Google has published latest “Transparency Report,” revealing that government attempts to censor content on Google services has grown–it has doubled since the second half of 2012 (1,054 requests vs. 2,285).
“From July to December 2012, we received 2,285 government requests to remove 24,179 pieces of content–an increase from the 1,811 requests to remove 18,070 pieces of content that we received during the first half of 2012,” Google stated.
Brazil took the gold medal of the censorship olympics, with 697 requests, while the United States took 2nd place, with 321 requests.
Following the new law took that took effect last fall, Russia in the first half of 2012, sent six requests, “we received 114 requests to remove content–107 of them citing this new law,” Google said.
In addition, 20 countries had inquired regarding YouTube videos containing clips of the movie “Innocence of Muslims.”
Google said it made a couple of improvements to the Transparency Report that include:
- “break down of government requests about YouTube videos revealing whether it removed videos in response to government requests for violating Community Guidelines, or whether the videos restricted from view due to local laws.
You can see the details by scrolling to the bottom of each country-specific page.
- A refreshed look of the Traffic section, now making it easier to see where and when disruptions have occurred to Google services now lets you:
- “You can see a map where our services are currently disrupted
- you can see a map of all known disruptions since 2009
- and you can more easily navigate between time periods and regions,” informs Google.
You can read more about the transparency report here.
In other news, Google in an agreement with European Commision has agreed to make changes to the way it display search results–“now required to separate promoted links from general search results,” according to agreement that Google signed with EU.

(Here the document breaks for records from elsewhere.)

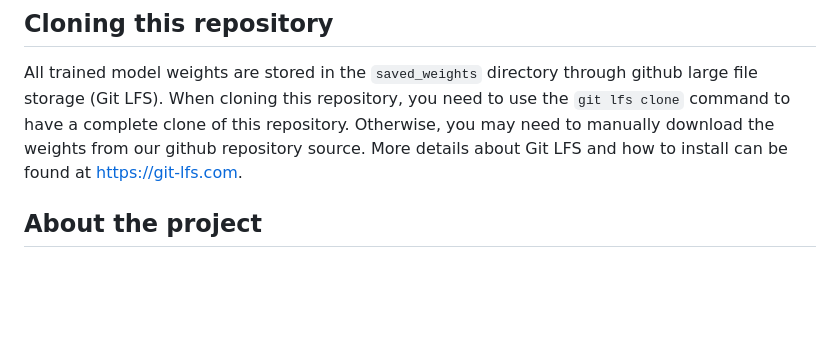
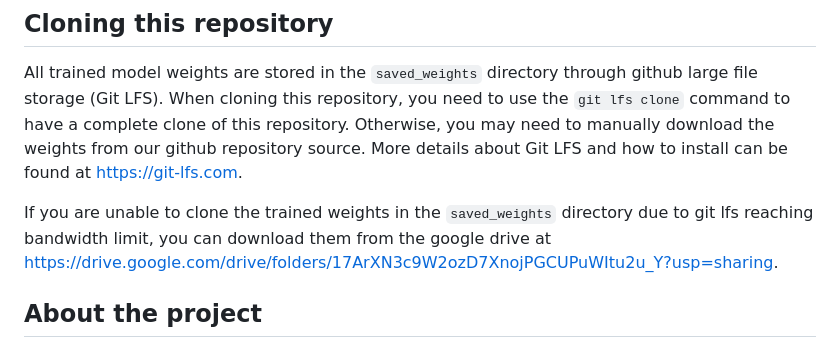
Before and after one commit to lawrencexli/ImageColorization, a Markdown page: README.md, the part around the change. Drawn GitHub-style; blank space fills up the shorter version.

```diff
--- a/README.md
+++ b/README.md
@@ -6,6 +6,8 @@ Spring 2023, Columbia University
 
 ## Cloning this repository
 All trained model weights are stored in the `saved_weights` directory through github large file storage (Git LFS). When cloning this repository, you need to use the `git lfs clone` command to have a complete clone of this repository. Otherwise, you may need to manually download the weights from our github repository source. More details about Git LFS and how to install can be found at https://git-lfs.com.
+
+If you are unable to clone the trained weights in the `saved_weights` directory due to git lfs reaching bandwidth limit, you can download them from the google drive at https://drive.google.com/drive/folders/17ArXN3c9W2ozD7XnojPGCUPuWItu2u_Y?usp=sharing.
 
 ## About the project
 This project implements an image colorization system based on the paper image-to-image translation with conditional adversarial networks, known as the pix2pix model. A UNet with DCGAN model is implemented with UNet as generator and a deep convolutional conditional discriminator to achieve realistic photogrgraph colorization.
```
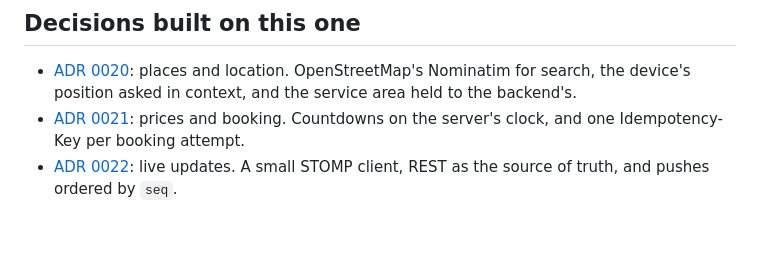
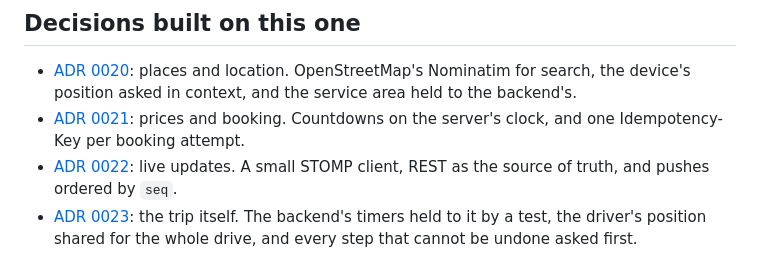
Before and after one commit to Ayushraj06-bit/TripEngine, a Markdown page: docs/adr/0019-web-client.md, the part around the change. Drawn GitHub-style; blank space fills up the shorter version.

```diff
--- a/docs/adr/0019-web-client.md
+++ b/docs/adr/0019-web-client.md
@@ -98,3 +98,6 @@ materials, defined once in `Frontend/src/styles/theme.css`.
   and one Idempotency-Key per booking attempt.
 - [ADR 0022](0022-live-updates-in-the-web-app.md): live updates. A small STOMP client, REST as the
   source of truth, and pushes ordered by `seq`.
+- [ADR 0023](0023-the-trip-in-the-web-app.md): the trip itself. The backend's timers held to it by a
+  test, the driver's position shared for the whole drive, and every step that cannot be undone
+  asked first.
```
Also changed, not shown: README.md (+6 -5 lines), docs/adr/0023-the-trip-in-the-web-app.md (added, +60 -0 lines).
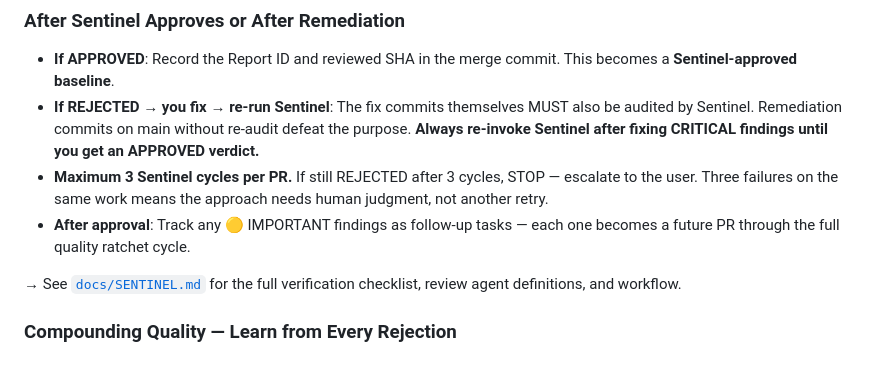
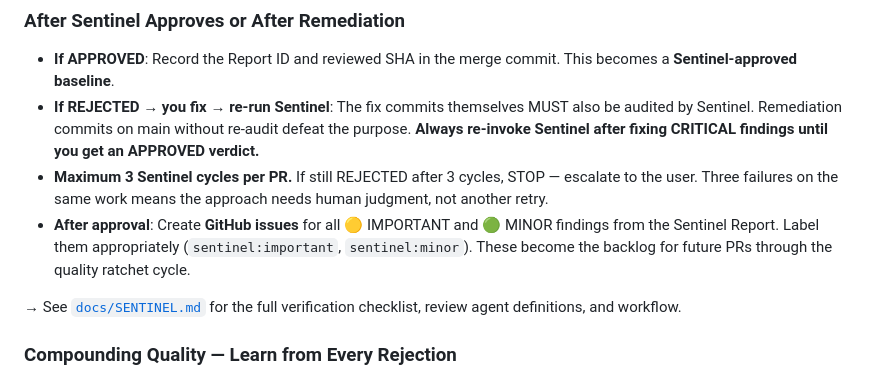
Before and after one commit to pedrofuentes/gitnotate, a Markdown page: AGENTS.md, the part around the change. GitHub-like rendering.

Commit message:
feat: create GitHub issues for Sentinel findings — synced from template
Co-authored-by: Copilot <223556219+Copilot@users.noreply.github.com>

```diff
--- a/AGENTS.md
+++ b/AGENTS.md
@@ -133,7 +133,7 @@ This is more reliable than agent-invoked Sentinel. See `docs/SENTINEL.md` §Infr
 - **If APPROVED**: Record the Report ID and reviewed SHA in the merge commit. This becomes a **Sentinel-approved baseline**.
 - **If REJECTED → you fix → re-run Sentinel**: The fix commits themselves MUST also be audited by Sentinel. Remediation commits on main without re-audit defeat the purpose. **Always re-invoke Sentinel after fixing CRITICAL findings until you get an APPROVED verdict.**
 - **Maximum 3 Sentinel cycles per PR.** If still REJECTED after 3 cycles, STOP — escalate to the user. Three failures on the same work means the approach needs human judgment, not another retry.
-- **After approval**: Track any 🟡 IMPORTANT findings as follow-up tasks — each one becomes a future PR through the full quality ratchet cycle.
+- **After approval**: Create **GitHub issues** for all 🟡 IMPORTANT and 🟢 MINOR findings from the Sentinel Report. Label them appropriately (`sentinel:important`, `sentinel:minor`). These become the backlog for future PRs through the quality ratchet cycle.
 
 → See [`docs/SENTINEL.md`](./docs/SENTINEL.md) for the full verification checklist, review agent definitions, and workflow.
 
```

Accoriding to EU directions, Google now has to show links in a location that’s clearly visible to users of “three rival specialized search providers.” And, will also “clearly label search results that link to YouTube, Google Maps and its other sites.”
In addition Google will now offer the ability to “opt out” of specialized search results such as news and shopping — “whilst not affecting their ranking in a general search”, including the ability to allow newspaper websites to control, on a page-by-page basis, the parts of their content that shows up in Google News searches.
Additionally, EU directed Google to not include any obligation in its agreements with publishers that they source online search adverts exclusively from Google. As well as, Google will also not restrict advertisers from running a campaign across rival platforms.
The EU has proposed that these changes run for a month whilst it collects public feedback–“whether to make them legally binding for five years,” in which case an independent monitor would be appointed to oversee proper implementation.
Update 04/26: Here are the screenshots of how Google search results apge (SERPs) will look following Google-EU settlement. These mockups screens (via) clarifies the settlement terms and how they will be implemented practically.